REQUIREMENT —
Please write the listing below out again exactly, leaving every picture behind.

THE INPUT —
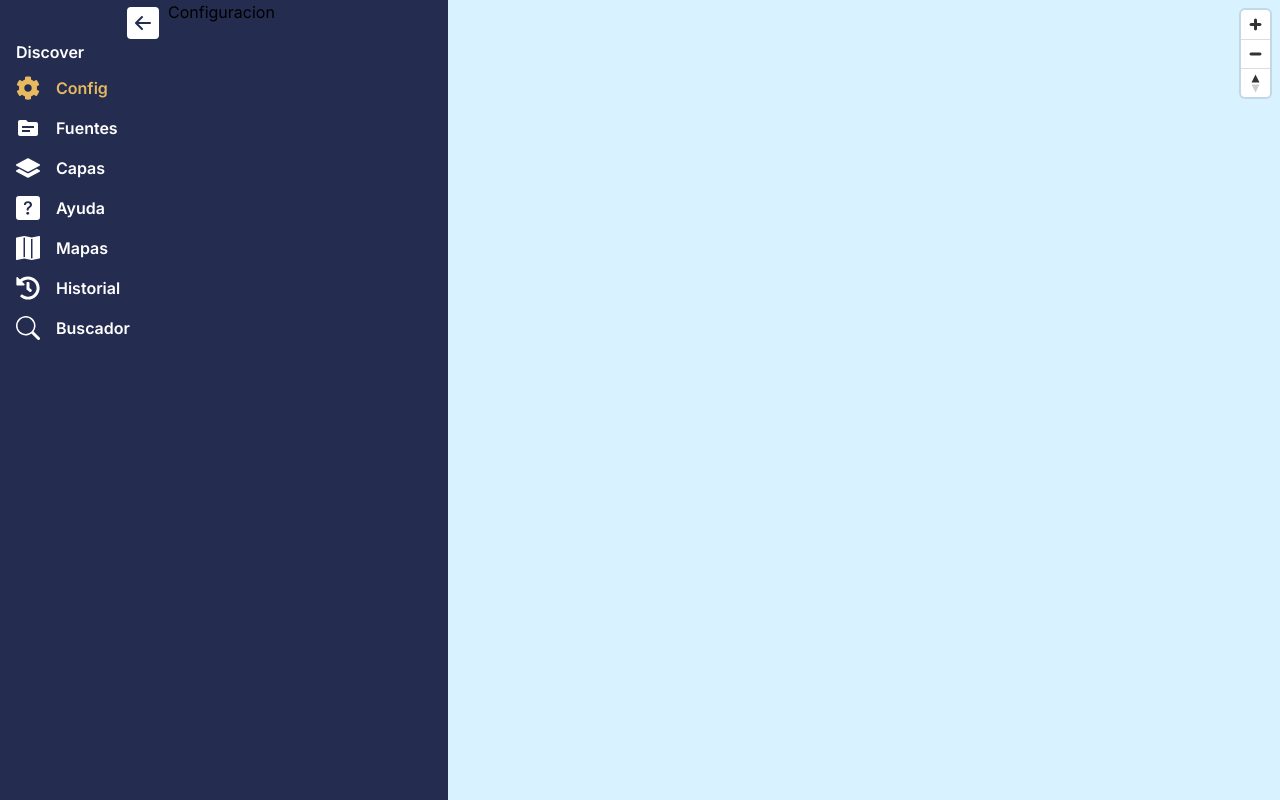
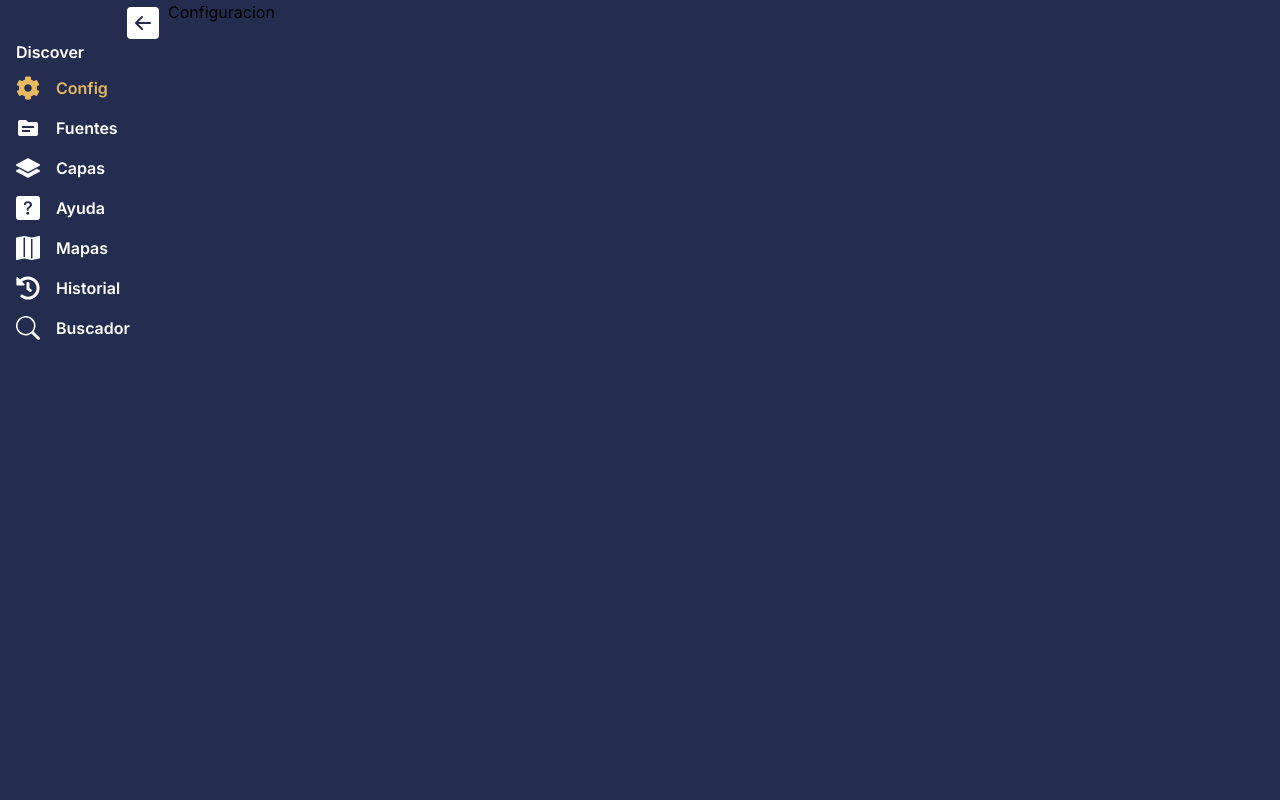
Before and after one commit to afcirillo96/new-visor, a Next.js app: page /dashboard/customization in a window 1280 px wide. Built offline with nearby package versions, Linux system fonts and the light colour scheme; no server answers.

Commit message:
subMenuStandar style added for all pages

```diff
--- a/src/app/components/Sidebar.module.css
+++ b/src/app/components/Sidebar.module.css
@@ -8,16 +8,26 @@
     z-index: 99999;
   }
 
-  .sidebarSubmenu {
+  .subMenu {
     position: fixed;
+    background: #242C4F;
+    text-emphasis-color: #fff;
+    transition: left 0.3s ease;
+    z-index: 99999;
+  }
+
+  .subMenuStandard {
     top: 0;
     left: 168px;
     height: 100%;
     width: 280px;
-    background: #242C4F;
-    text-emphasis-color: #fff;
-    transition: left 0.3s ease;
-    z-index: 99999;
+  }
+
+  .subMenuConfig {
+    top: 0;
+    left: 168px;
+    height: 100%;
+    width: 100%;
   }
 
   .open {
--- a/src/app/components/Sidebar.tsx
+++ b/src/app/components/Sidebar.tsx
@@ -2,7 +2,6 @@
 
 import React, { useState, useEffect } from 'react';
 import { motion, useAnimation } from 'framer-motion';
-
 import {
     BsSearch,
     BsQuestionSquareFill ,
@@ -11,12 +10,12 @@ import {
     BsLayersFill,
     BsMapFill
 } from 'react-icons/bs';
+import Link from 'next/link';
+import styles from './Sidebar.module.css';
 import { MdSource } from "react-icons/md";
 import { FaHistory } from "react-icons/fa";
 import { FaCog } from 'react-icons/fa';
-import Link from 'next/link';
 import { usePathname } from 'next/navigation';
-import styles from './Sidebar.module.css';
 import { useRouter } from 'next/navigation';
 
 
@@ -29,7 +28,7 @@ const Sidebar = () => {
     const controlText = useAnimation();
     const controlTitleText = useAnimation();
 
-    const data = [
+    const pagesData = [
         {
             name: 'Discover',
             href: '/',
@@ -121,7 +120,7 @@ const Sidebar = () => {
 
                 {/* Menu Buttons */}
                 <div className='grow'>
-                    {data.map((group, index) => (
+                    {pagesData.map((group, index) => (
                         <div key={index} className='my-2'>
 
                             {/* Menu Title */}
--- a/src/app/dashboard/customization/layout.tsx
+++ b/src/app/dashboard/customization/layout.tsx
@@ -7,7 +7,7 @@ import styles from '@/app/components/Sidebar.module.css';
 export default function Layout() {
     return (
       <div>
-        <motion.div className={styles.sidebarSubmenu}>
+        <motion.div className={`${styles.subMenu} ${styles.subMenuConfig}`}>
             <div className='grow'>
                 <p>Configuracion</p>
             </div>
--- a/src/app/dashboard/help/layout.tsx
+++ b/src/app/dashboard/help/layout.tsx
@@ -7,7 +7,7 @@ import styles from '@/app/components/Sidebar.module.css';
 export default function Layout() {
     return (
       <div>
-        <motion.div className={styles.sidebarSubmenu}>
+        <motion.div className={`${styles.subMenu} ${styles.subMenuStandard}`}>
             <div className='grow'>
                 <p>Ayuda</p>
             </div>
--- a/src/app/dashboard/history/layout.tsx
+++ b/src/app/dashboard/history/layout.tsx
@@ -7,7 +7,7 @@ import styles from '@/app/components/Sidebar.module.css';
 export default function Layout() {
     return (
       <div>
-        <motion.div className={styles.sidebarSubmenu}>
+        <motion.div className={`${styles.subMenu} ${styles.subMenuStandard}`}>
             <div className='grow'>
                 <p>Historial</p>
             </div>
--- a/src/app/dashboard/layers/layout.tsx
+++ b/src/app/dashboard/layers/layout.tsx
@@ -7,7 +7,7 @@ import styles from '@/app/components/Sidebar.module.css';
 export default function Layout() {
     return (
       <div>
-        <motion.div className={styles.sidebarSubmenu}>
+        <motion.div className={`${styles.subMenu} ${styles.subMenuStandard}`}>
             <div className='grow'>
                 <p>Capas</p>
             </div>
--- a/src/app/dashboard/maps/layout.tsx
+++ b/src/app/dashboard/maps/layout.tsx
@@ -7,7 +7,7 @@ import styles from '@/app/components/Sidebar.module.css';
 export default function Layout() {
     return (
       <div>
-        <motion.div className={styles.sidebarSubmenu}>
+        <motion.div className={`${styles.subMenu} ${styles.subMenuStandard}`}>
             <div className='grow'>
                 <p>Mapas</p>
             </div>
--- a/src/app/dashboard/searcher/layout.tsx
+++ b/src/app/dashboard/searcher/layout.tsx
@@ -7,7 +7,7 @@ import styles from '@/app/components/Sidebar.module.css';
 export default function Layout() {
     return (
       <div>
-        <motion.div className={styles.sidebarSubmenu}>
+        <motion.div className={`${styles.subMenu} ${styles.subMenuStandard}`}>
             <div className='grow'>
                 <p>Buscador</p>
             </div>
--- a/src/app/dashboard/sources/layout.tsx
+++ b/src/app/dashboard/sources/layout.tsx
@@ -7,7 +7,7 @@ import styles from '@/app/components/Sidebar.module.css';
 export default function Layout() {
     return (
       <div>
-        <motion.div className={styles.sidebarSubmenu}>
+        <motion.div className={`${styles.subMenu} ${styles.subMenuStandard}`}>
             <div className='grow'>
                 <p>Fuentes</p>
             </div>
```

SOLUTION TO THIS TASK —
Before and after one commit to afcirillo96/new-visor, a Next.js app: page /dashboard/customization in a window 1280 px wide. Built offline with nearby package versions, Linux system fonts and the light colour scheme; no server answers.

Commit message:
subMenuStandar style added for all pages

```diff
--- a/src/app/components/Sidebar.module.css
+++ b/src/app/components/Sidebar.module.css
@@ -8,16 +8,26 @@
     z-index: 99999;
   }
 
-  .sidebarSubmenu {
+  .subMenu {
     position: fixed;
+    background: #242C4F;
+    text-emphasis-color: #fff;
+    transition: left 0.3s ease;
+    z-index: 99999;
+  }
+
+  .subMenuStandard {
     top: 0;
     left: 168px;
     height: 100%;
     width: 280px;
-    background: #242C4F;
-    text-emphasis-color: #fff;
-    transition: left 0.3s ease;
-    z-index: 99999;
+  }
+
+  .subMenuConfig {
+    top: 0;
+    left: 168px;
+    height: 100%;
+    width: 100%;
   }
 
   .open {
--- a/src/app/components/Sidebar.tsx
+++ b/src/app/components/Sidebar.tsx
@@ -2,7 +2,6 @@
 
 import React, { useState, useEffect } from 'react';
 import { motion, useAnimation } from 'framer-motion';
-
 import {
     BsSearch,
     BsQuestionSquareFill ,
@@ -11,12 +10,12 @@ import {
     BsLayersFill,
     BsMapFill
 } from 'react-icons/bs';
+import Link from 'next/link';
+import styles from './Sidebar.module.css';
 import { MdSource } from "react-icons/md";
 import { FaHistory } from "react-icons/fa";
 import { FaCog } from 'react-icons/fa';
-import Link from 'next/link';
 import { usePathname } from 'next/navigation';
-import styles from './Sidebar.module.css';
 import { useRouter } from 'next/navigation';
 
 
@@ -29,7 +28,7 @@ const Sidebar = () => {
     const controlText = useAnimation();
     const controlTitleText = useAnimation();
 
-    const data = [
+    const pagesData = [
         {
             name: 'Discover',
             href: '/',
@@ -121,7 +120,7 @@ const Sidebar = () => {
 
                 {/* Menu Buttons */}
                 <div className='grow'>
-                    {data.map((group, index) => (
+                    {pagesData.map((group, index) => (
                         <div key={index} className='my-2'>
 
                             {/* Menu Title */}
--- a/src/app/dashboard/customization/layout.tsx
+++ b/src/app/dashboard/customization/layout.tsx
@@ -7,7 +7,7 @@ import styles from '@/app/components/Sidebar.module.css';
 export default function Layout() {
     return (
       <div>
-        <motion.div className={styles.sidebarSubmenu}>
+        <motion.div className={`${styles.subMenu} ${styles.subMenuConfig}`}>
             <div className='grow'>
                 <p>Configuracion</p>
             </div>
--- a/src/app/dashboard/help/layout.tsx
+++ b/src/app/dashboard/help/layout.tsx
@@ -7,7 +7,7 @@ import styles from '@/app/components/Sidebar.module.css';
 export default function Layout() {
     return (
       <div>
-        <motion.div className={styles.sidebarSubmenu}>
+        <motion.div className={`${styles.subMenu} ${styles.subMenuStandard}`}>
             <div className='grow'>
                 <p>Ayuda</p>
             </div>
--- a/src/app/dashboard/history/layout.tsx
+++ b/src/app/dashboard/history/layout.tsx
@@ -7,7 +7,7 @@ import styles from '@/app/components/Sidebar.module.css';
 export default function Layout() {
     return (
       <div>
-        <motion.div className={styles.sidebarSubmenu}>
+        <motion.div className={`${styles.subMenu} ${styles.subMenuStandard}`}>
             <div className='grow'>
                 <p>Historial</p>
             </div>
--- a/src/app/dashboard/layers/layout.tsx
+++ b/src/app/dashboard/layers/layout.tsx
@@ -7,7 +7,7 @@ import styles from '@/app/components/Sidebar.module.css';
 export default function Layout() {
     return (
       <div>
-        <motion.div className={styles.sidebarSubmenu}>
+        <motion.div className={`${styles.subMenu} ${styles.subMenuStandard}`}>
             <div className='grow'>
                 <p>Capas</p>
             </div>
--- a/src/app/dashboard/maps/layout.tsx
+++ b/src/app/dashboard/maps/layout.tsx
@@ -7,7 +7,7 @@ import styles from '@/app/components/Sidebar.module.css';
 export default function Layout() {
     return (
       <div>
-        <motion.div className={styles.sidebarSubmenu}>
+        <motion.div className={`${styles.subMenu} ${styles.subMenuStandard}`}>
             <div className='grow'>
                 <p>Mapas</p>
             </div>
--- a/src/app/dashboard/searcher/layout.tsx
+++ b/src/app/dashboard/searcher/layout.tsx
@@ -7,7 +7,7 @@ import styles from '@/app/components/Sidebar.module.css';
 export default function Layout() {
     return (
       <div>
-        <motion.div className={styles.sidebarSubmenu}>
+        <motion.div className={`${styles.subMenu} ${styles.subMenuStandard}`}>
             <div className='grow'>
                 <p>Buscador</p>
             </div>
--- a/src/app/dashboard/sources/layout.tsx
+++ b/src/app/dashboard/sources/layout.tsx
@@ -7,7 +7,7 @@ import styles from '@/app/components/Sidebar.module.css';
 export default function Layout() {
     return (
       <div>
-        <motion.div className={styles.sidebarSubmenu}>
+        <motion.div className={`${styles.subMenu} ${styles.subMenuStandard}`}>
             <div className='grow'>
                 <p>Fuentes</p>
             </div>
```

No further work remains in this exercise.